This multi-coloured glazed tile comes from the Great Monastery of Filial Gratitude (Da Baoensi), which was built between 1412 and 1431 in Nanjing, and was acknowledged as an important site by the first emperor of the Ming dynasty, the Hongwu emperor (r. 1368–1398). This tile formed part of a door frame of the monastery’s nine-storey octagonal pagoda, the centrepiece of the temple.
Draw lions in the Great Court as part of The Big Draw, which this year is a #Ming50Years family day on Sun 26 Oct.
Horses were vital for the Ming army as mounted archers were probably more important than firearms at this period. Equestrian art was very popular in the early Ming period at court, whether showing hunting, polo-playing or portraits of military horses.
This scroll depicts the Xuande emperor (r. 1426–1435) with his eunuchs within the Eastern Park, next to the imperial palace, watching and taking part in palace sports based on military training exercises. This third scene shows the emperor observing five riders playing polo. The players have to hit the ball through a hole in a screen decorated with four polo players and a rider holding a flag. Polo was used by the cavalry to demonstrate their horsemanship.
Elephants became extinct in China’s south-west in the early 15th century, retreating into what is now Burma, Thailand, Laos and Cambodia. Elephants were gifted to the Ming emperors by Burmese and Vietnamese rulers.
This multi-coloured glazed tile comes from the same monastery door frame as the lion tile above.
Giraffes are not native to China, but one did arrive in the Ming court 600 years ago.

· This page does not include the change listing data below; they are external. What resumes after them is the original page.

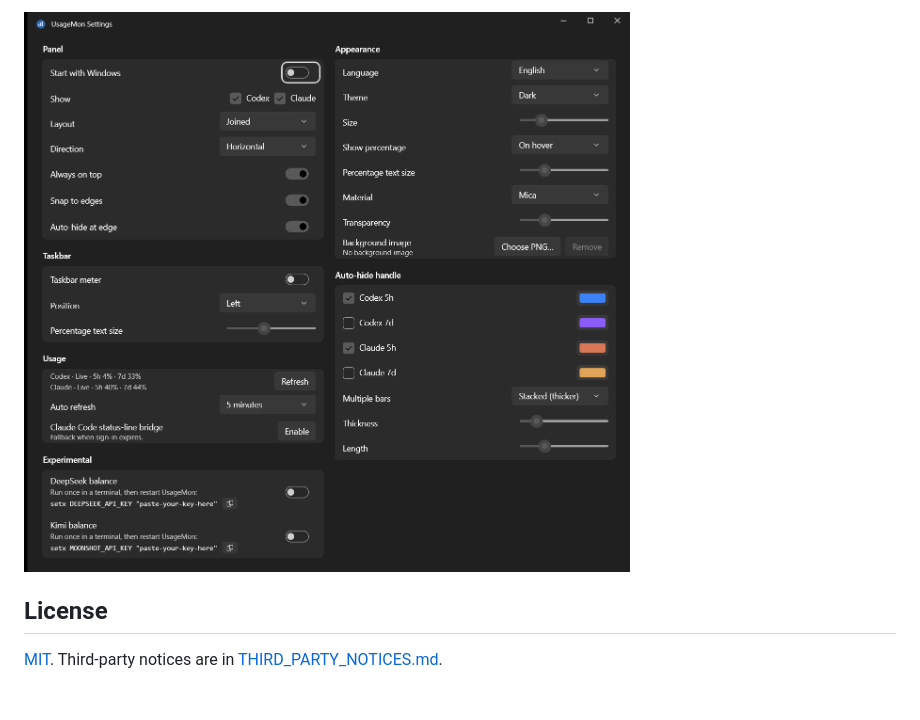
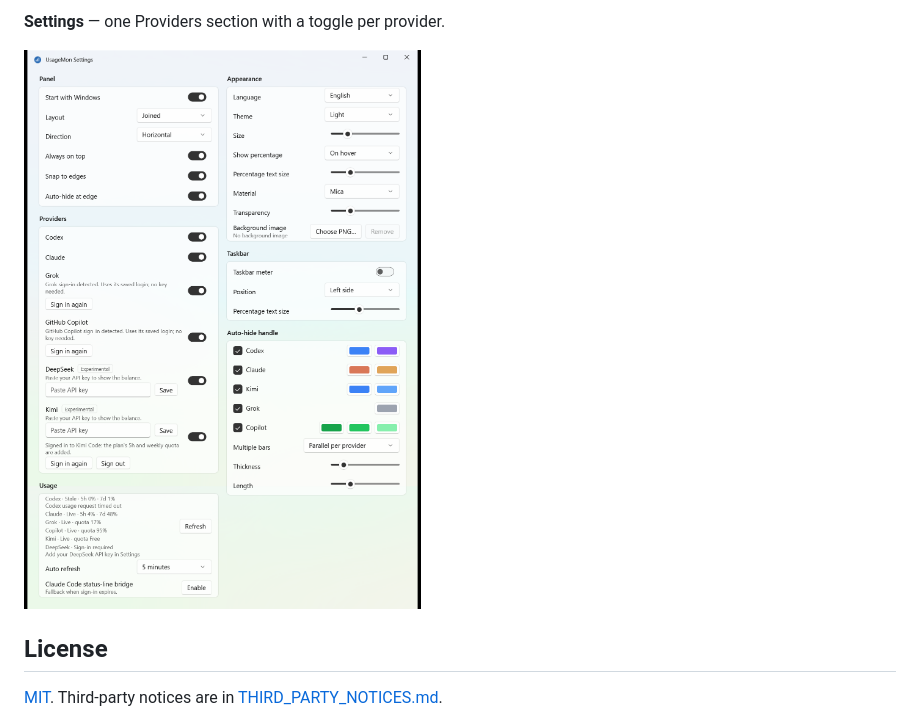
Before and after one commit to nathanatgit/UsageMon, a Markdown page: README.md, the part around one of its changes. Rendered like a GitHub page; pictures changed too: docs/settings-dark.png (deleted), docs/settings.png; blank space fills up the shorter version.

```diff
--- a/README.md
+++ b/README.md
@@ -40,5 +42,7 @@ The `.msixbundle` is self-signed: import `UsageMon-signing-certificate.cer` into
 
-![Settings, dark](docs/settings-dark.png)
+**Settings** — one Providers section with a toggle per provider.
+
+![Settings](docs/settings.png)
 
 ## License
 
```
Also changed, not shown: other parts of README.md (+6 -4 lines), docs/panel-layouts.png, docs/providers.png (added), 5 other files.
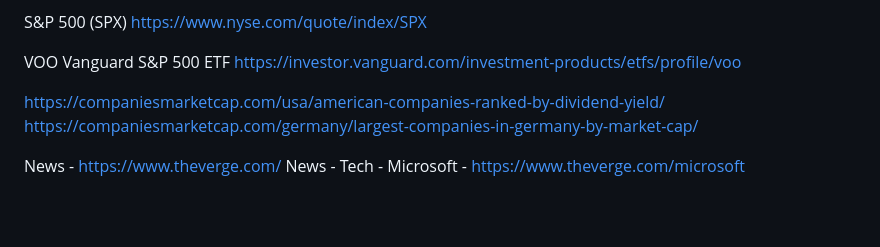
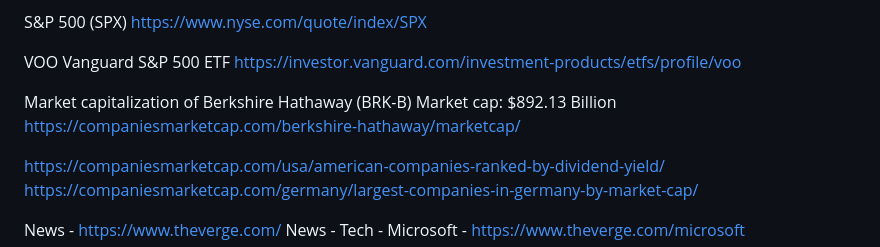
Before and after one commit to cpuncekar/top-companies-in-the-world, a Markdown page: README.md, the part around the change printed below. Rendered like a GitHub page; blank space fills up the shorter version.

```diff
--- a/README.md
+++ b/README.md
@@ -80,6 +79,9 @@ VOO
 Vanguard S&P 500 ETF
 https://investor.vanguard.com/investment-products/etfs/profile/voo
 
+Market capitalization of Berkshire Hathaway (BRK-B)
+Market cap: $892.13 Billion
+https://companiesmarketcap.com/berkshire-hathaway/marketcap/
 
 https://companiesmarketcap.com/usa/american-companies-ranked-by-dividend-yield/
 https://companiesmarketcap.com/germany/largest-companies-in-germany-by-market-cap/
```
Also changed, not shown: other parts of README.md (+0 -1 lines).
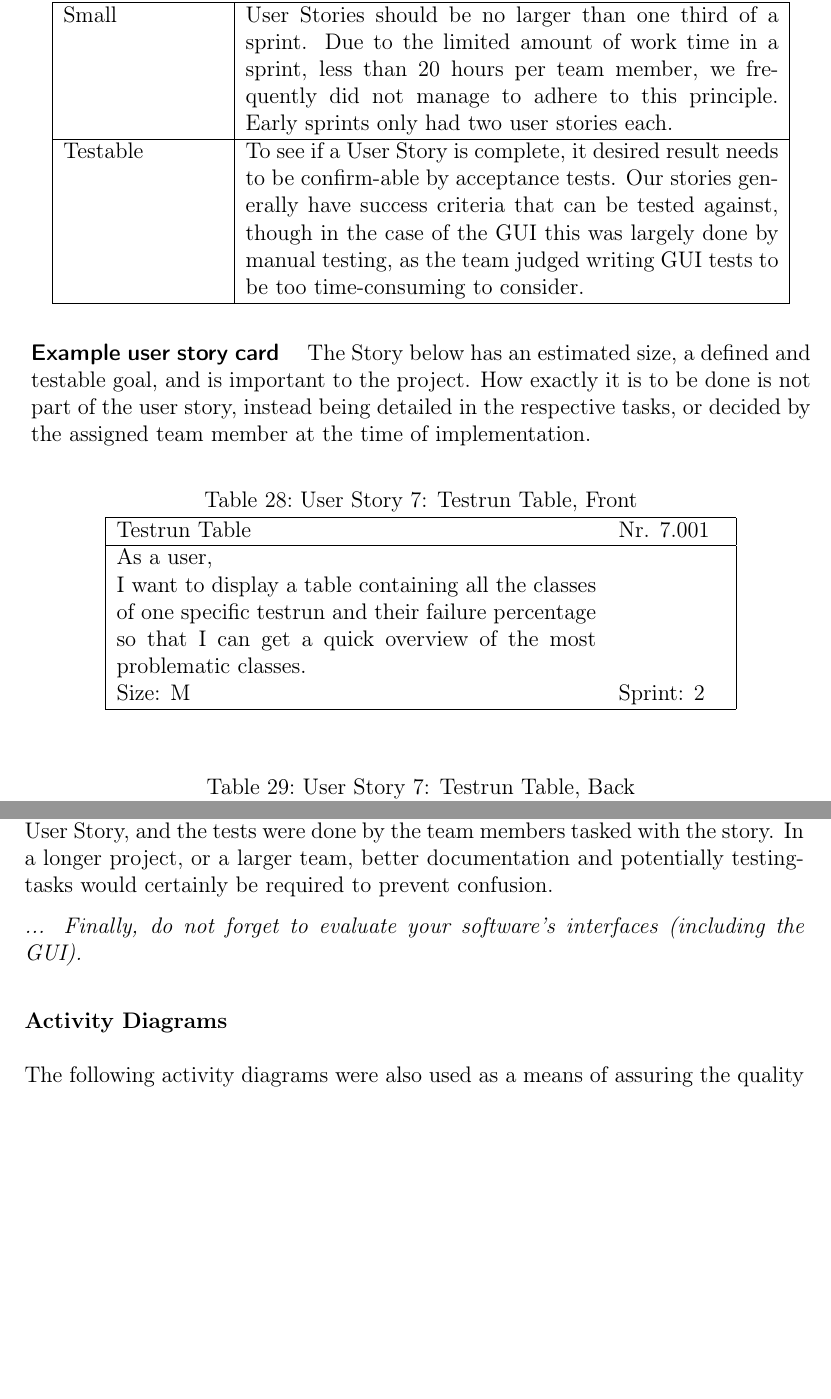
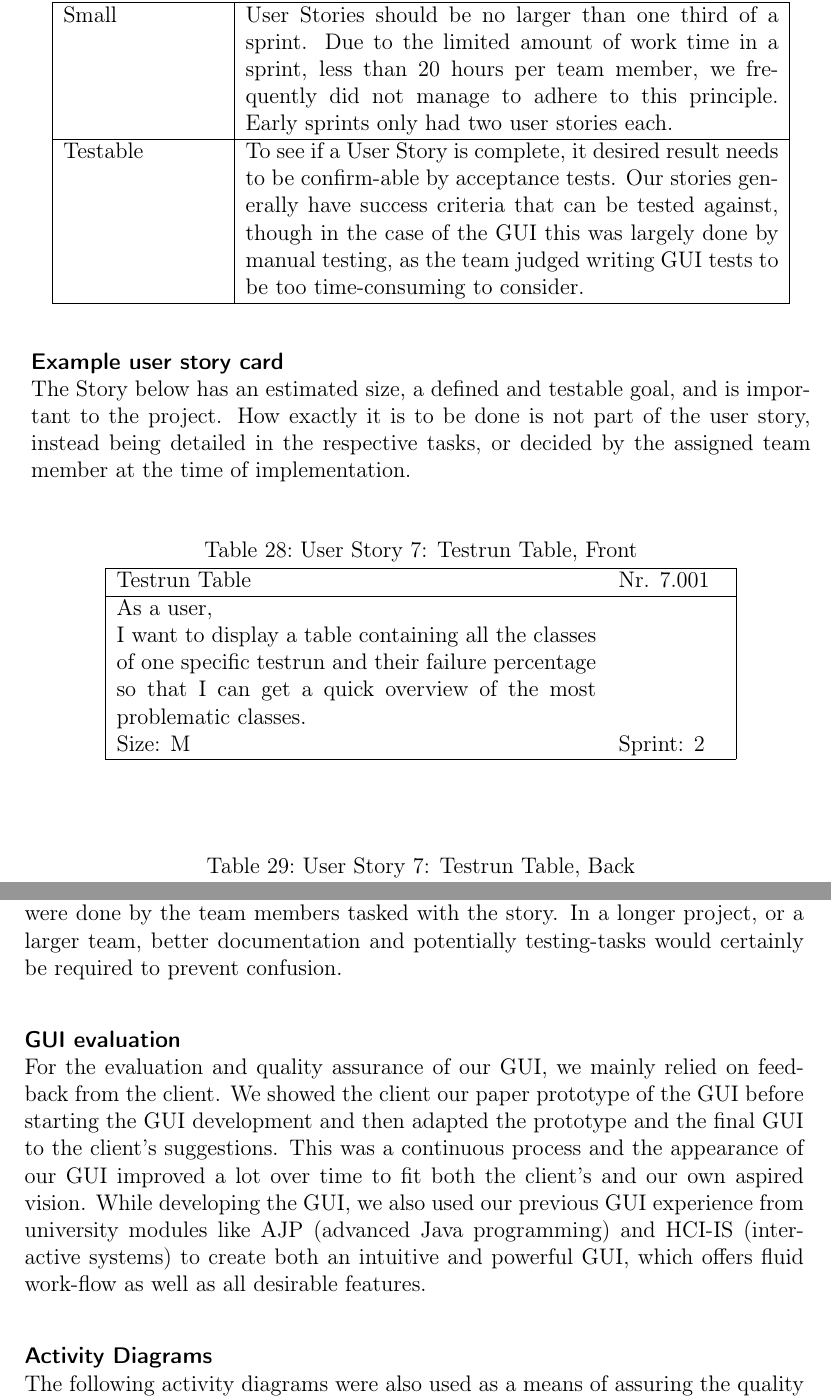
Before and after one commit to Arosares/swt, a LaTeX document (ProjectReportTemplate/main.tex, which reads ProjectReportTemplate/quality.tex): two parts of pages 48 and 51 of 75, joined at a grey line, cut so that both start at the same text, the shorter picture padded with empty space. Compiled offline with pdfLaTeX; an older LaTeX class or package is replaced by its successor.

Commit message:
added the GUI section to the quality assurance hapter

```diff
--- a/ProjectReportTemplate/quality.tex
+++ b/ProjectReportTemplate/quality.tex
@@ -41,7 +41,8 @@ The criteria and how closely we managed to follow them:
   \end{tabular}
 \end{table}
 
-\paragraph{Example user story card} \
+\paragraph{Example user story card}
+\ \\
 The Story below has an estimated size, a defined and testable goal, and is important to the project. How exactly it is to be done is not part of the user story, instead being detailed in the respective tasks, or decided by the assigned team member at the time of implementation.
 \begin{table}[h]
   \caption{User Story 7: Testrun Table, Front}
@@ -139,28 +141,31 @@ The task encompassed pretty much the entire User Story (Size \textbf{L}), didn't
 Newer tasks often concerned themselves with a more clearly defined goal, becoming smaller and more easily estimated in the process.
 
 \paragraph{Unit Tests}
+\ \\
 To confirm the correct functionality of our code, we employed JUnit tests, testing specified methods in a vacuum and comparing the outputs.
 The original idea was to write tests after completing a class, but the priority for unit tests was generally seen as lower than that of implementing required features. Thus, our test coverage was lower closer we got to the completion of crucial features.
 The team invested a significant portion of time in Sprint 5 to increase Test coverage wherever possible, though we didn't manage to get full coverage.
 Classes primarily concerned with the GUI went mostly untested due to a lack of time and technical knowledge on our part.
 
 \paragraph{JDoc internal documentation}
+\ \\
 Well documented code is easier to read, understand, and work on, and thus improves workflow and program quality. Especially during the middle sprints, our documentation was woefully lacking, reducing our efficiency when returning to previously written code. We tried to remedy this problem Starting in Sprint 4, but didn't manage to fully document all our classes.
 
 \paragraph{Acceptance Tests}
+\ \\
 To measure if a User Story has been successfully completed, Acceptance Tests can be used to confirm that the program is running within expectations.
 We mostly employed these tests for our GUI classes, frequently writing code, testing it, then adapting or fixing it based on the result.
 However, we did not document these tasks, as the desired result was often described in the User Story, and the tests were done by the team members tasked with the story. In a longer project, or a larger team, better documentation and potentially testing-tasks would certainly be required to prevent confusion.
 
-\emph{... Finally, do not forget to evaluate your software's interfaces (including the GUI).}
+\paragraph{GUI evaluation}
+\ \\
+For the evaluation and quality assurance of our GUI, we mainly relied on feedback from the client. We showed the client our paper prototype of the GUI before starting the GUI development and then adapted the prototype and the final GUI to the client's suggestions. This was a continuous process and the appearance of our GUI improved a lot over time to fit both the client's and our own aspired vision. While developing the GUI, we also used our previous GUI experience from university modules like AJP (advanced Java programming) and HCI-IS (interactive systems) to create both an intuitive and powerful GUI, which offers fluid work-flow as well as all desirable features.
 
-
-\ \\
-\textbf{Activity Diagrams}\\
+\paragraph{Activity Diagrams}
 \ \\
 The following activity diagrams were also used as a means of assuring the quality and logical work-flow of our product. They show how a normal user activity works internally and which actions shall and can be taken by the user.\\
 In figure \ref{AD-SaP} the activity of selecting and parsing a file/multiple files/a folder is displayed with the end-point not being a indication of the program terminating, but instead just an end to this activity. In the next activity diagram in figure \ref{AD-CToOTR}, the previous activity "select and parse files" is nested inside it, due teo space restrictions and because the user is able to, but doesn't have to also execute the task "display class table of one testrun" after parsing. The last figure \ref{AD-DCCoTR} shows the "display class chart over testruns" activity and contains the previous two activities again, because of the same reasons previously mentioned. These diagrams were of great help during the development process, as they gave a clear overview over the logical sequence of actions and brought some errors in our code to our attention: for example, we previously did not switch our center GUI-window to chart tab, even though this was only logical to do. Due to the diagram \ref{AD-DCCoTR}, we spotted this overlooked error in our code and fixed it. This was also only possible, because the diagram was based, but not restricted to our code and we adapted both bi-directional.\\
-\ \\
+
 \begin{figure}[h]
 \begin{center}
 \includegraphics[scale=0.27]{pics/activityDiagramSelectAndParseFiles.png}
```
Also changed, not shown: ProjectReportTemplate/quality.tex (1 more changed lines).
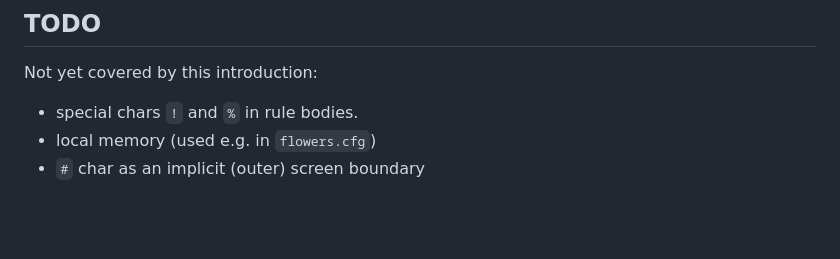
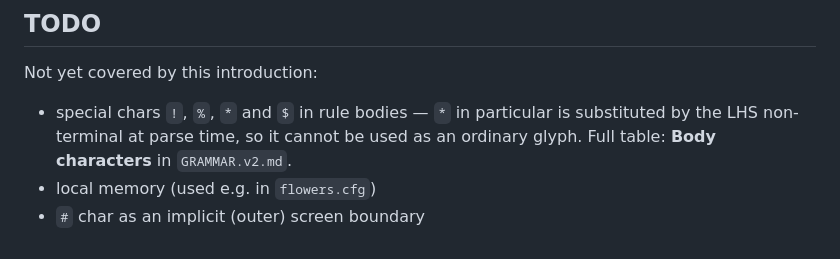
Before and after one commit to popojan/zahradnice, a Markdown page: GRAMMAR.md, the part around the change. GitHub-like rendering; blank space fills up the shorter version.

Commit message:
grammar doc: point the body-char TODO at v2's table — `*` is not a glyph
Co-Authored-By: Claude Opus 5 (1M context) <noreply@anthropic.com>

```diff
--- a/GRAMMAR.md
+++ b/GRAMMAR.md
@@ -316,6 +316,8 @@ Multi-threading provides significant speedup in scenarios with many independent
 
 Not yet covered by this introduction:
 
-* special chars `!` and `%` in rule bodies.
+* special chars `!`, `%`, `*` and `$` in rule bodies — `*` in particular is
+  substituted by the LHS non-terminal at parse time, so it cannot be used as
+  an ordinary glyph. Full table: **Body characters** in `GRAMMAR.v2.md`.
 * local memory (used e.g. in `flowers.cfg`)
 * `#` char as an implicit (outer) screen boundary
```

On 20 September 1414, the Sultan of Bengal sent a giraffe as tribute to the Yongle emperor of China. The animal arrived at the Ming court to great acclaim and was thoroughly documented in words and images, like in this hanging scroll from the Philadelphia Museum of Art. The giraffe was interpreted at court as the qilin, a mythical beast supposedly seen only when a sage ruler was on the throne. Many exotic animals were sent as tribute to the Ming court from lands visited by the imperial fleet and its admiral Zheng He.
You can also use these animals to inspire your jewellery designs and giant handscroll painting this half-term in free drop-in activities from 27 Oct – 31 Oct.
Gold ewer with semi-precious stones. Gold with engraved design; semi-precious stones. Xuande period, 1426–1435. Nanjing or Beijing. Philadelphia Museum of Art, purchased with the John T. Morris Fund, 1950. © Philadelphia Museum of Art.
Lion tile. Earthenware, moulded and sculpted with lead-fluxed glazes. Yongle to Xuande periods, 1412–1431. Nanjing. © Nanjing Municipal Museum.
Detail from ‘Amusements in the Xuande emperor’s palace’ showing the emperor watching polo. Handscroll, ink and colours on silk. Xuande period, 1426–1435. Anonymous. The Palace Museum, Beijing. © The Palace Museum.
Elephant tile. Earthenware, moulded and sculpted with lead-fluxed glazes. Yongle to Xuande periods, 1412–1431. Nanjing. © Nanjing Municipal Museum.